Top of PROVIDED ENTRIES

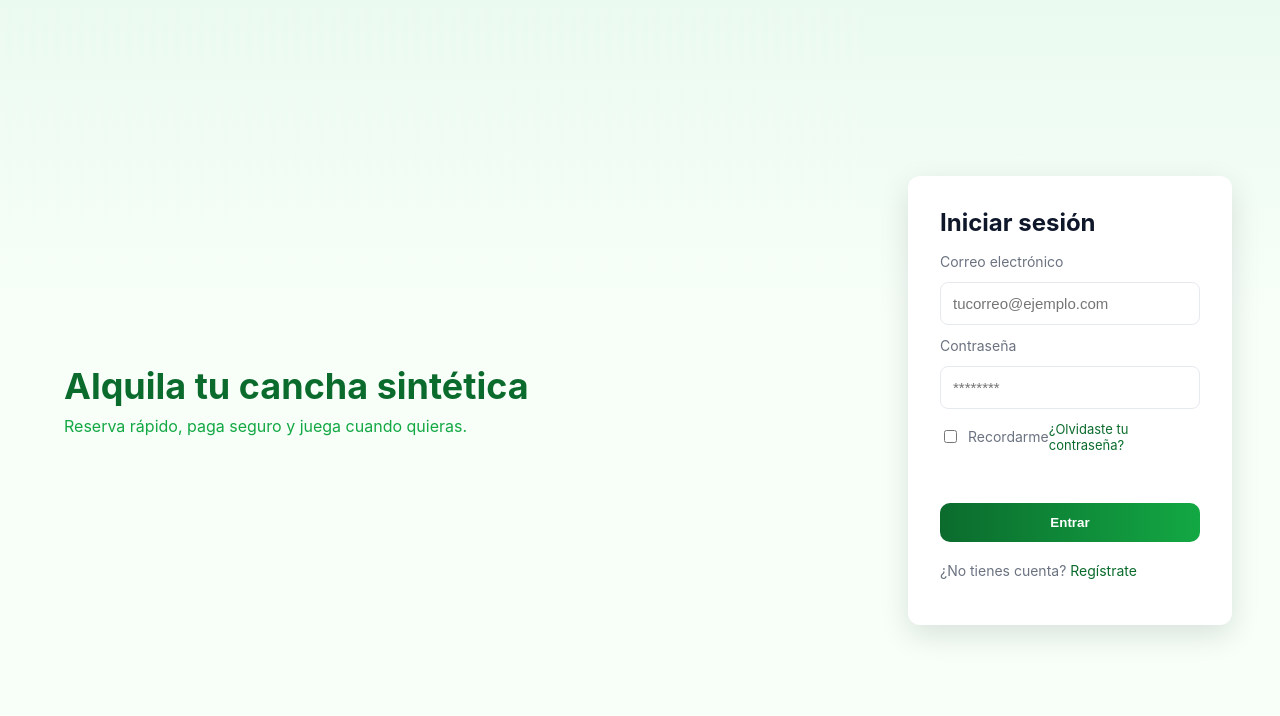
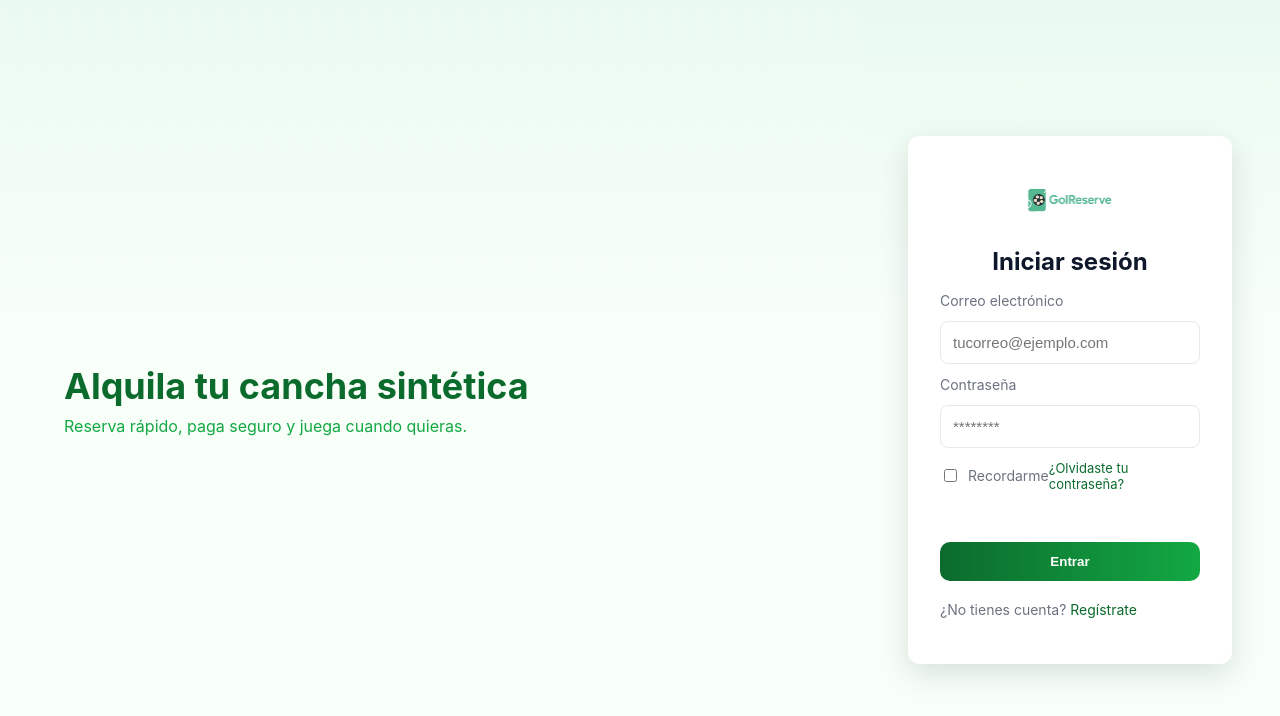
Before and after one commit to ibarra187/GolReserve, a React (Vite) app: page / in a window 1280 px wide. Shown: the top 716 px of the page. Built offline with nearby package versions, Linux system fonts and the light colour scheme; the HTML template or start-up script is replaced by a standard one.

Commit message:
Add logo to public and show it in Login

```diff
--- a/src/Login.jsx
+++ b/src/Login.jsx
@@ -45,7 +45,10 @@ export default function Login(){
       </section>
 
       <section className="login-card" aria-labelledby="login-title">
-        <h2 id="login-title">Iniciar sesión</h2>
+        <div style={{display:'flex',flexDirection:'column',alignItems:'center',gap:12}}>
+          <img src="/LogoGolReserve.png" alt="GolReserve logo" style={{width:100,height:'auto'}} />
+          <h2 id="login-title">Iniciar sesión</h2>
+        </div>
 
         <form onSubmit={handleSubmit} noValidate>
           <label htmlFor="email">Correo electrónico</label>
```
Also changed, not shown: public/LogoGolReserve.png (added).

Bottom of PROVIDED ENTRIES
Top of PROVIDED ENTRIES

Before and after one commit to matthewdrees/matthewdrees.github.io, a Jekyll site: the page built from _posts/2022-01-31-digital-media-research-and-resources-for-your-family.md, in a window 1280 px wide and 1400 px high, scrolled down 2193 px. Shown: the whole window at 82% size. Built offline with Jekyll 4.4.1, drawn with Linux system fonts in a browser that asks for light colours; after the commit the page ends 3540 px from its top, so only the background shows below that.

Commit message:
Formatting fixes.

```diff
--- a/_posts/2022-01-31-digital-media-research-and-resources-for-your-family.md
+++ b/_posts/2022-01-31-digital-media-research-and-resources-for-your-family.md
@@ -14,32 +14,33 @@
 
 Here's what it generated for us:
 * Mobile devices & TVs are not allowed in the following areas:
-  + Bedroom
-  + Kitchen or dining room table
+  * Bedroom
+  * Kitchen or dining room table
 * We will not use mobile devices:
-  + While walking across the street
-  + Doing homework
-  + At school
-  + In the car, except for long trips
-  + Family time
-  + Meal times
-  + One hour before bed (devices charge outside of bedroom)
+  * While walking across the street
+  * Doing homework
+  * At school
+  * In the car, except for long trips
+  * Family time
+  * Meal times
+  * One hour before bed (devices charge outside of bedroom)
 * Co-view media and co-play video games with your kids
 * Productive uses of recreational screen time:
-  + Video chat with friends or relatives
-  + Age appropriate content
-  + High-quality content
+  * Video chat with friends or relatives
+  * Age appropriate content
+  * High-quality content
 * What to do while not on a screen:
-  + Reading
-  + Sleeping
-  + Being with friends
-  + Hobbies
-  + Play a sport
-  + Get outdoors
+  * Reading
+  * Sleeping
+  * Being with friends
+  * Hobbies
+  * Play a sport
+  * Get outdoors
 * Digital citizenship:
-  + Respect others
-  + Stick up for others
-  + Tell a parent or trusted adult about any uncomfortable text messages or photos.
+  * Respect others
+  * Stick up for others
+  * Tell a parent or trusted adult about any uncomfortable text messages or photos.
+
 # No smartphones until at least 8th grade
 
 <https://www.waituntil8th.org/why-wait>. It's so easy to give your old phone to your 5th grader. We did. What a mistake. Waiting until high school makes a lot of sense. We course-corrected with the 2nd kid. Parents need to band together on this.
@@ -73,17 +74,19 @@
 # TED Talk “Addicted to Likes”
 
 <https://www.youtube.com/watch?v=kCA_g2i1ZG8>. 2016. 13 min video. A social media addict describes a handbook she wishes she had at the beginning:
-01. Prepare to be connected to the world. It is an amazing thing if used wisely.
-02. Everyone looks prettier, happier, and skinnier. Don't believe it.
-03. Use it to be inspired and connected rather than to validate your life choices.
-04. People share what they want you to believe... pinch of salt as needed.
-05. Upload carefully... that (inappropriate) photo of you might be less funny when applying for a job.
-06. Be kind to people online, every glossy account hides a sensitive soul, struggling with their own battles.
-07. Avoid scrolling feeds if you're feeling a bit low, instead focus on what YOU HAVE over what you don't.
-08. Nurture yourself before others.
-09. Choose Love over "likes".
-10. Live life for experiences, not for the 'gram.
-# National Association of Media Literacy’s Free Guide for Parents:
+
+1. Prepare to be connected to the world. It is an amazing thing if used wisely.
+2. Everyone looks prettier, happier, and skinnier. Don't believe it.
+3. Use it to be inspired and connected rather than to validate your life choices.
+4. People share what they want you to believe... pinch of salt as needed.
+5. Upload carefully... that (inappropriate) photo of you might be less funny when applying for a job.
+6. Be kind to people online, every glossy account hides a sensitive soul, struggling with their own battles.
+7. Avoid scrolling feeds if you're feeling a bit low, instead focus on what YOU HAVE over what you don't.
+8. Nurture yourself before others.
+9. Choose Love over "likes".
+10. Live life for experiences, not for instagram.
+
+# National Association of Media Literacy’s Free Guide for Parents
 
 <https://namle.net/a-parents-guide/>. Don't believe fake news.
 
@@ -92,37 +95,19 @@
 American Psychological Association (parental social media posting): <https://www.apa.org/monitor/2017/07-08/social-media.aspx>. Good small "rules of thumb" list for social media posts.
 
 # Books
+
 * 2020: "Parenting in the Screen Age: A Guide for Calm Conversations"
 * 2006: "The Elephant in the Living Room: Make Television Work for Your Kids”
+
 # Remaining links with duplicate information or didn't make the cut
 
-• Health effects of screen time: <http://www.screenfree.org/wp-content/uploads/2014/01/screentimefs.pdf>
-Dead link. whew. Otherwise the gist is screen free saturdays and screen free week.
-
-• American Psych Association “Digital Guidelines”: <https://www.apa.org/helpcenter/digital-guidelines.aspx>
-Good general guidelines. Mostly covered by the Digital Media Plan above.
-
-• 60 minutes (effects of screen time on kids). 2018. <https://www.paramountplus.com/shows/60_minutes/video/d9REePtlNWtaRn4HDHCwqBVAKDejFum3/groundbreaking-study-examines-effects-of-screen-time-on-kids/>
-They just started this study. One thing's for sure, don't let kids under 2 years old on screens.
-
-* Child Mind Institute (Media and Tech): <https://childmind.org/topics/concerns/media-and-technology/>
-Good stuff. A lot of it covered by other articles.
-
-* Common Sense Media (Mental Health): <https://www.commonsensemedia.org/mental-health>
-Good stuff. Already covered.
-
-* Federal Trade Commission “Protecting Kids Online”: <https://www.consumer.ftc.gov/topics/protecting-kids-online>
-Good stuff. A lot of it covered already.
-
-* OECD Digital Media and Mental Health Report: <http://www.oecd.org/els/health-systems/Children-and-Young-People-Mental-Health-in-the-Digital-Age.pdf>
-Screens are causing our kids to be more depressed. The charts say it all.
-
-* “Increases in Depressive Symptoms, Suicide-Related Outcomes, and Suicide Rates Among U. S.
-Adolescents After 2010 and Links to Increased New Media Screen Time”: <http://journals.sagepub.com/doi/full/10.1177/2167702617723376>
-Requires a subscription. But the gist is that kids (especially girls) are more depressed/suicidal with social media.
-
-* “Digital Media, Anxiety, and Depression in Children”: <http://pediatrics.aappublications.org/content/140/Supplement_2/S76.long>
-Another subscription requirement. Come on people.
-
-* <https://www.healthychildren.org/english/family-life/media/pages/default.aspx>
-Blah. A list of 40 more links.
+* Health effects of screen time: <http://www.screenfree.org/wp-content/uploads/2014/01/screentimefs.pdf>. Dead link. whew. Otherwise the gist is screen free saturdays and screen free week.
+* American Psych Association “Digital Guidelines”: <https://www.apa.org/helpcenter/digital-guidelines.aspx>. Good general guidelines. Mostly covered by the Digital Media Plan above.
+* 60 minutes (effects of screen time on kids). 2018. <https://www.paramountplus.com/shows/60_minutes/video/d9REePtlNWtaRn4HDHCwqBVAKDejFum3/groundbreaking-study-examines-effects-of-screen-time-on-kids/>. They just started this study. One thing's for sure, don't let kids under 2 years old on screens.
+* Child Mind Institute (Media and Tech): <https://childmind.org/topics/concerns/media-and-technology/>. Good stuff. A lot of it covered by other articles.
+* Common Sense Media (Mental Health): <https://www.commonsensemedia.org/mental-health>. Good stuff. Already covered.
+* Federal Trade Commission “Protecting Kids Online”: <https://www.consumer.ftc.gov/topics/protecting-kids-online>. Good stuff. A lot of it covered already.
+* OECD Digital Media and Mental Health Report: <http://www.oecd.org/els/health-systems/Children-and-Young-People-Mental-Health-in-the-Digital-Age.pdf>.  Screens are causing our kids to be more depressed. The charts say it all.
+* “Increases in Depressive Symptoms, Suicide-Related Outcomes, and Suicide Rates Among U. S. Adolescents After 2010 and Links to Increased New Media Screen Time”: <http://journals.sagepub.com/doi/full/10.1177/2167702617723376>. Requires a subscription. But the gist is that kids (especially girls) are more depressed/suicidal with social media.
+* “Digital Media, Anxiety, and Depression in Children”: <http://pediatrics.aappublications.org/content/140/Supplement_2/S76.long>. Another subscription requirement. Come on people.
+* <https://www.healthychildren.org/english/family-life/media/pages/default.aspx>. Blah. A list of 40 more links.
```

Bottom of PROVIDED ENTRIES
Top of PROVIDED ENTRIES

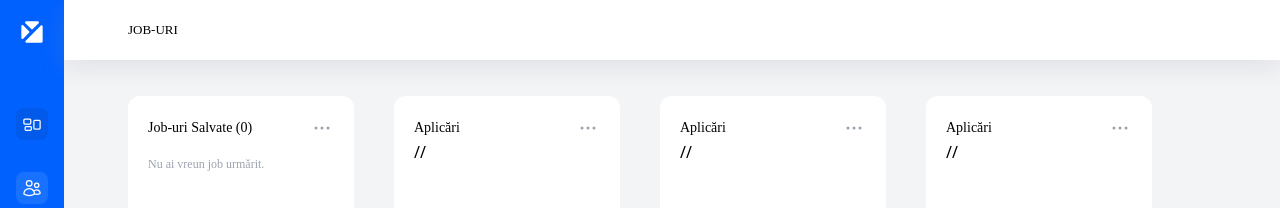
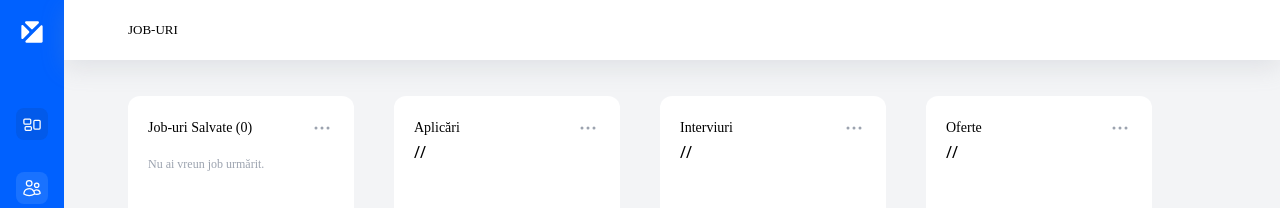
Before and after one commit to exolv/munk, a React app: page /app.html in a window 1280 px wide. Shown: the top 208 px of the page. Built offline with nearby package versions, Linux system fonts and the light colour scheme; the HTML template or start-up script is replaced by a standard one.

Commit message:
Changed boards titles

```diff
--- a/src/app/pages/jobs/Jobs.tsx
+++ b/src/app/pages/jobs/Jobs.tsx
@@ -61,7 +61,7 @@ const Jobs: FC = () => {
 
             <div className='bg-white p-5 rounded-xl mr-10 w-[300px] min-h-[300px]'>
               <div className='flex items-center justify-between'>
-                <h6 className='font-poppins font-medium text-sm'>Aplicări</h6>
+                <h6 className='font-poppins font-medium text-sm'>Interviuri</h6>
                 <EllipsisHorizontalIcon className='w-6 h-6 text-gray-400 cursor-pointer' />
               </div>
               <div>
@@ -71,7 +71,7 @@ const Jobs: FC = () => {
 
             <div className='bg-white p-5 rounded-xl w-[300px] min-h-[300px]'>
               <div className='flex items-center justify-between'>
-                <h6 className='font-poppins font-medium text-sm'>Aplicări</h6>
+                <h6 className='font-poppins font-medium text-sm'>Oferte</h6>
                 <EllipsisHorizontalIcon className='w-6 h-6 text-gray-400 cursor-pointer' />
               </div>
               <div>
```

Bottom of PROVIDED ENTRIES

* _WHAT YOU WILL DO_
Using the records above, copy each line that contains "Built".

* _RESULT BELOW_
Before and after one commit to ibarra187/GolReserve, a React (Vite) app: page / in a window 1280 px wide. Shown: the top 716 px of the page. Built offline with nearby package versions, Linux system fonts and the light colour scheme; the HTML template or start-up script is replaced by a standard one.
Before and after one commit to matthewdrees/matthewdrees.github.io, a Jekyll site: the page built from _posts/2022-01-31-digital-media-research-and-resources-for-your-family.md, in a window 1280 px wide and 1400 px high, scrolled down 2193 px. Shown: the whole window at 82% size. Built offline with Jekyll 4.4.1, drawn with Linux system fonts in a browser that asks for light colours; after the commit the page ends 3540 px from its top, so only the background shows below that.
Before and after one commit to exolv/munk, a React app: page /app.html in a window 1280 px wide. Shown: the top 208 px of the page. Built offline with nearby package versions, Linux system fonts and the light colour scheme; the HTML template or start-up script is replaced by a standard one.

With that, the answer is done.